Marion Worth: The French Song
The Browns: The Three Bells
Hank Snow: (?)

10:00: Schick
Bobby Lord (host): When The Snow Falls
Loretta Lynn: Happy Birthday
Osborne Brothers: Give This Message To Your Heart
Del Wood: Night Train To Memphis
Bobby Lord: Y'all Come

10:15: Mary Carter
Jimmy C Newman (host): Summer Skies & Golden Sands
Wilma Lee & Stoney Cooper: I Couldn't Care Less
Bill Anderson: You Can Have Her, I Don't Want Her
Bill Carlisle: Little Liza Jane
Jimmy C Newman: Cry, Cry Darling

10:30: Harvey's
Porter Wagoner (host): Will You Be Loving Another Man
Sonny James: Young Love/You're The Only World I Know
Porter Wagoner: I'll Go Down Swinging

10:45: Newport
Roy Acuff (host): All The Things That Might Have Been
Margie Bowes: Overnight
Wilburn Brothers: I Don't Care
Crook Brothers: (?)
June Stearns: Release Me

11:00: Coca-Cola
Hank Snow (host): I'm Moving On
Bill Monroe: Goodbye Old Pal
Leroy Van Dyke: The Auctioneer
Glaser Brothers: All Night Cafe
Hank Snow: My Life With You
Fruit Jar Drinkers: Alabama Gal
Dottie West: Here Comes My Baby
Sam & Kirk McGee: Nine Pound Hammer
Hank Snow: My Blue Eyed Jane

11:30: Lava
Roy Drusky (host); Second Hand Rose
Charlie Louvin: Just Between The Two Of Us
Marion Worth: He Thinks I Still Care
Willis Brothers: Blazin' Smoke Stacks
Roy Drusky: Strangers
The Browns: Everybody's Darling, Plus Mine/Then I'll Stop Loving You
Willie Nelson: Family Bible
Curly Fox: Alabama Jubilee
Charlie Louvin: Less & Less
Roy Drusky: Anymore

There were some really great Opry members on that night. Willie Nelson, Bobby Lord, Leroy Van Dyke and Sonny James among many others.

Here's to Norma Jean, who I hope is doing well and still making music. She had a great voice!!
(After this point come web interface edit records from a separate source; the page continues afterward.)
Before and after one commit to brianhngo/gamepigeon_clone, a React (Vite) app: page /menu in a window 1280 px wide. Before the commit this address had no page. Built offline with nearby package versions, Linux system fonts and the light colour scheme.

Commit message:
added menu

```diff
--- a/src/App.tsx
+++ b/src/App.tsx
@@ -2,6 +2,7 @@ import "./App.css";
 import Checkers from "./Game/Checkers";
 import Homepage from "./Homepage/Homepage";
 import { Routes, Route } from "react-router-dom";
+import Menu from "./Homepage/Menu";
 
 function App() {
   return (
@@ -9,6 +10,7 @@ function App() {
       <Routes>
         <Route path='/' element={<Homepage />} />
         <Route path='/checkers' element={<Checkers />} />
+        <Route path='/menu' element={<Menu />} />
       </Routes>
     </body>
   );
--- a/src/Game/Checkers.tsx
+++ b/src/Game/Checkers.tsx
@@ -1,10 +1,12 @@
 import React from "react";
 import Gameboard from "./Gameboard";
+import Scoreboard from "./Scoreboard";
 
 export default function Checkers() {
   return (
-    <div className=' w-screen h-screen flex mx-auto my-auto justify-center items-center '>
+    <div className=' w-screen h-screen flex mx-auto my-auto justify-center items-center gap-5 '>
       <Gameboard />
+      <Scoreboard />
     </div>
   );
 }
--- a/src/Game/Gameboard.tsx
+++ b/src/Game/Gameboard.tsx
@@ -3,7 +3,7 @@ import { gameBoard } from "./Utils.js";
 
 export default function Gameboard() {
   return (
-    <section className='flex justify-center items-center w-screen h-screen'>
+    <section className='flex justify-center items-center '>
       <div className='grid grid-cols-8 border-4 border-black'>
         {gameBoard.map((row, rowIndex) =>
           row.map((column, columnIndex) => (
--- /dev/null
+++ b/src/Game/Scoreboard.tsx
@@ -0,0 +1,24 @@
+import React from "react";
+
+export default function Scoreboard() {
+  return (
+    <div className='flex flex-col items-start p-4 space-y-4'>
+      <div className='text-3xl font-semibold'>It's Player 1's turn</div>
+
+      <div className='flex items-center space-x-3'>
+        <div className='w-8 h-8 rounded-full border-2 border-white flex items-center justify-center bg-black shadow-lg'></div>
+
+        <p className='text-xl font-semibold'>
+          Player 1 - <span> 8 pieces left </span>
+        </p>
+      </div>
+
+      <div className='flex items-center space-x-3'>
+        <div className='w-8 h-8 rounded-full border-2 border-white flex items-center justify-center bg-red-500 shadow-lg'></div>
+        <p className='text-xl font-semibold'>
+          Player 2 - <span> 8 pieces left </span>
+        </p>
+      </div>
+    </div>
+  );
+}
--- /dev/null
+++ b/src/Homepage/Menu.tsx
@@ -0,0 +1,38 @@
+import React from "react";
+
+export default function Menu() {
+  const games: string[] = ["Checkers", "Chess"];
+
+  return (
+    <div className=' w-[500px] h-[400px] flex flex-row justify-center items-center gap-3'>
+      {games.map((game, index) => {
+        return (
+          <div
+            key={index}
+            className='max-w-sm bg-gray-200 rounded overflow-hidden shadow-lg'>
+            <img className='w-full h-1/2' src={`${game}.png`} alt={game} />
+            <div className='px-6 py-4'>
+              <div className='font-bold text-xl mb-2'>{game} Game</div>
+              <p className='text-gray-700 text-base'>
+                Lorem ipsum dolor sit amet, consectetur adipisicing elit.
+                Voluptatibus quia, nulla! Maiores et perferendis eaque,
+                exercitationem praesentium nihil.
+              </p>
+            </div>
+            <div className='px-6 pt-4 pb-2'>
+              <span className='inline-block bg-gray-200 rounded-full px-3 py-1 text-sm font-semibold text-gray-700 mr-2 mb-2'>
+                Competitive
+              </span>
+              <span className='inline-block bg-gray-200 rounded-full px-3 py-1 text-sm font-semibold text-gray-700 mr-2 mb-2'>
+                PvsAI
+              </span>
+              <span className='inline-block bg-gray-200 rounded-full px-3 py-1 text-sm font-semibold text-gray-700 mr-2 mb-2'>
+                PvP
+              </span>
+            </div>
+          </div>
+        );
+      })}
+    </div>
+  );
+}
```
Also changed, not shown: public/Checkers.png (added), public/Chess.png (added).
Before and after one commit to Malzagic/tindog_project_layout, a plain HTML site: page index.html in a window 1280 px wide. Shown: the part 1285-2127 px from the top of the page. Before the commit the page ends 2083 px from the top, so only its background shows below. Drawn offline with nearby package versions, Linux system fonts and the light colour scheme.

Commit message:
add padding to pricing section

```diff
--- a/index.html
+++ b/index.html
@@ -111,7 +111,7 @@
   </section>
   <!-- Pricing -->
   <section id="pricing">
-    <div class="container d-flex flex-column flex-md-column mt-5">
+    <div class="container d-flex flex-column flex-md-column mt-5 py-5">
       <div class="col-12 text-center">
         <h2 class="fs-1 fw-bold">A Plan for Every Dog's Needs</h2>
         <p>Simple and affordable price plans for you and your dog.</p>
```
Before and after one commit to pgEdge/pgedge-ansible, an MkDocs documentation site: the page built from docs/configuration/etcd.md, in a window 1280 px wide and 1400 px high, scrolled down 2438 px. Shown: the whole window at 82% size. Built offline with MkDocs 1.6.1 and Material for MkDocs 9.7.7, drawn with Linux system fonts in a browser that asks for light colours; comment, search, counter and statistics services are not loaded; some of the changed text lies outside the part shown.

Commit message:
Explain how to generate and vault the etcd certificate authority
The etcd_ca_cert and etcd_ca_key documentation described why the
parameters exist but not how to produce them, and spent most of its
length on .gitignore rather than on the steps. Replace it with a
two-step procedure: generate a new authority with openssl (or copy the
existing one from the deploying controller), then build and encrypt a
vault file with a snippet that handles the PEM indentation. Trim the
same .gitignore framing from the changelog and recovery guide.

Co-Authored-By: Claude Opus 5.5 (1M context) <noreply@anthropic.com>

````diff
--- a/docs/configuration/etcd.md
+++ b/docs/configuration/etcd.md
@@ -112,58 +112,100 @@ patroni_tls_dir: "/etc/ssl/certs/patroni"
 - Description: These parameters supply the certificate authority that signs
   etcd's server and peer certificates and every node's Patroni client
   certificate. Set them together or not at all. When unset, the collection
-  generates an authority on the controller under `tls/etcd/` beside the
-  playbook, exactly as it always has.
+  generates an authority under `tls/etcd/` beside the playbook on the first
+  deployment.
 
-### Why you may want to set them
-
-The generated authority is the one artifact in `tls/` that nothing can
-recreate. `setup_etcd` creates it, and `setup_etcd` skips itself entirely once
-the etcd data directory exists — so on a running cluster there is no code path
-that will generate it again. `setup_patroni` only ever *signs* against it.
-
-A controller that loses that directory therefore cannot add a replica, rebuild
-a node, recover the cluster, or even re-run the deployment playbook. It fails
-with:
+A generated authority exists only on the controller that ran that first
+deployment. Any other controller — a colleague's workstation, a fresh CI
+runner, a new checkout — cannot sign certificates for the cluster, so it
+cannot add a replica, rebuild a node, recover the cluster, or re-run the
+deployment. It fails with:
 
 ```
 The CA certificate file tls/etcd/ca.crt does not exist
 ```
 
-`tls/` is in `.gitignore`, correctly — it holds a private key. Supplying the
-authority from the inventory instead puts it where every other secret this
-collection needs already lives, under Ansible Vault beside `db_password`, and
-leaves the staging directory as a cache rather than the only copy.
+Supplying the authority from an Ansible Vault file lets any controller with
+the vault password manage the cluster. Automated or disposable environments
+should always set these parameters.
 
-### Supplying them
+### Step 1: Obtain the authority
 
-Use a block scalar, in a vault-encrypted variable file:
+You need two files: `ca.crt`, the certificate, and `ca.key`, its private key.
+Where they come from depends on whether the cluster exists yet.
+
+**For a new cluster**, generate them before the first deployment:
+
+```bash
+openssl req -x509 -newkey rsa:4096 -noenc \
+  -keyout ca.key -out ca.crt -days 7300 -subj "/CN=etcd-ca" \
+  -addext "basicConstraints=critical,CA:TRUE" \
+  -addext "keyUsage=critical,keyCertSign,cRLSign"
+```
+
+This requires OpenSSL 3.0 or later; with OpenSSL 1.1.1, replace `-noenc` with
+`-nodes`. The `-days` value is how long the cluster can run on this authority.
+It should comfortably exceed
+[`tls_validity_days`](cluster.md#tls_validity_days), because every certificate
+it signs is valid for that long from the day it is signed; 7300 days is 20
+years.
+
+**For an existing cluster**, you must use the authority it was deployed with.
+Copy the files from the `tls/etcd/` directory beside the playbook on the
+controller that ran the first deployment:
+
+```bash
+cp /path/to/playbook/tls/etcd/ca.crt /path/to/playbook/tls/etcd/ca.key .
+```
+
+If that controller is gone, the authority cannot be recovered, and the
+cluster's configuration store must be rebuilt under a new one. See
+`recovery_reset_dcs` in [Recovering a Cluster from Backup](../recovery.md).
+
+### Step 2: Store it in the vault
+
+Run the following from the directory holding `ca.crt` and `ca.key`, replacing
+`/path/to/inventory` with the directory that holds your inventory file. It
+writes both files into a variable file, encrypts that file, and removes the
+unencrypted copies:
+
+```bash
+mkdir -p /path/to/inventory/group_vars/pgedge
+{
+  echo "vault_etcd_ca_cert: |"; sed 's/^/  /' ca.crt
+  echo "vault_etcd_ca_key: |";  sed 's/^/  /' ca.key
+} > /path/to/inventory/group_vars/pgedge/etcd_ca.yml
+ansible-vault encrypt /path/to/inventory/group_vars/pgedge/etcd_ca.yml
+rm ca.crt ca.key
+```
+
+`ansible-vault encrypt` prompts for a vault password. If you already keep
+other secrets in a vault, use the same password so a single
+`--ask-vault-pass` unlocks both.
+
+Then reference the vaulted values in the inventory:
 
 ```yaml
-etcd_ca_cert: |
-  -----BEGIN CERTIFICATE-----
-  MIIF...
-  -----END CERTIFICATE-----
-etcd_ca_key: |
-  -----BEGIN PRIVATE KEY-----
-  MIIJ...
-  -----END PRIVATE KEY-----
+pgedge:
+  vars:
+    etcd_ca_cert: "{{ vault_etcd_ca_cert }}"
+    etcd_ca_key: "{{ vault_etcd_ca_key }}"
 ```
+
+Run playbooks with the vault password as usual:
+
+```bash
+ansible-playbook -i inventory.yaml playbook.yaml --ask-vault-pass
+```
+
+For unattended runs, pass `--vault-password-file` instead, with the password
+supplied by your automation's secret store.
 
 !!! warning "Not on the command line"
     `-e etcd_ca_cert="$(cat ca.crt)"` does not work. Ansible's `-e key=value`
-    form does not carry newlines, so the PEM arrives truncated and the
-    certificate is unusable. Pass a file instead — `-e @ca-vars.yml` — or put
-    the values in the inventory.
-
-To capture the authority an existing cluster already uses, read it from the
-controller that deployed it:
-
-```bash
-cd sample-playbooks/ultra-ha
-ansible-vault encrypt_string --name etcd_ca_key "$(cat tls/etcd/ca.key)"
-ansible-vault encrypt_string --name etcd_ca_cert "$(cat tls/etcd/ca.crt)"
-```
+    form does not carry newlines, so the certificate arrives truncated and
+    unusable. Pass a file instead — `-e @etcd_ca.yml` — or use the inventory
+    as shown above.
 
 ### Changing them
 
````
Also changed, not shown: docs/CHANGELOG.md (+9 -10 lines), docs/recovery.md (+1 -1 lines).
  1. Pretty Miss Norma Jean ... wow. And now I AM feeling old, even if, to give away my age, I was born just a couple of months after she became an Opry member!

  2. You aren't old, Michael.

    -- Fred, one who is creaking some

  3. I've been creaky for a long time!

    I was looking again at the program. The newest member before her, I believe, was Willie Nelson, and he got only one song on each segment, and neither segment was all that desirable--the first and last ones.

  4. Fred again:

    Willie's tenure on the Opry was short but surely spectacular. I was in Iowa in those days and enjoyed great reception of the Opry. Willie simply tore the crowds up with stuff like "One Day at a Time" and "I Just Can't Let You Say Goodbye." He had a couple of good albums out on RCA.

    He was also featured on E.T.'s TV show during this period and was the old cleancut Willie. Then he dropped out of my consciousness and off the charts (if he was ever on them), only to pop up on Atlantic a few years with that SHOTGUN WILLIE album. He was in Texas by then and on his hippie, outlaw way.

    Not sure what the trouble with Nashville was. He'd already had the "Hello Walls" success and should have been making a living off of that and other songwriting royalties.

  5. Fred, my impression was that Willie wasn't that good with money (insert IRS joke here) and had too good a time. That was true of some others, but they also had recording success. He didn't. His songs just didn't go, and I think part of the problem was that he didn't have the right singing voice for what Nashville was doing--either a honky-tonk twang or "Nashville sound." My mother always said she thought Willie was one of the best songwriters and guitar players ever born, but said, "I'd wish he'd get a haircut and keep his mouth shut!"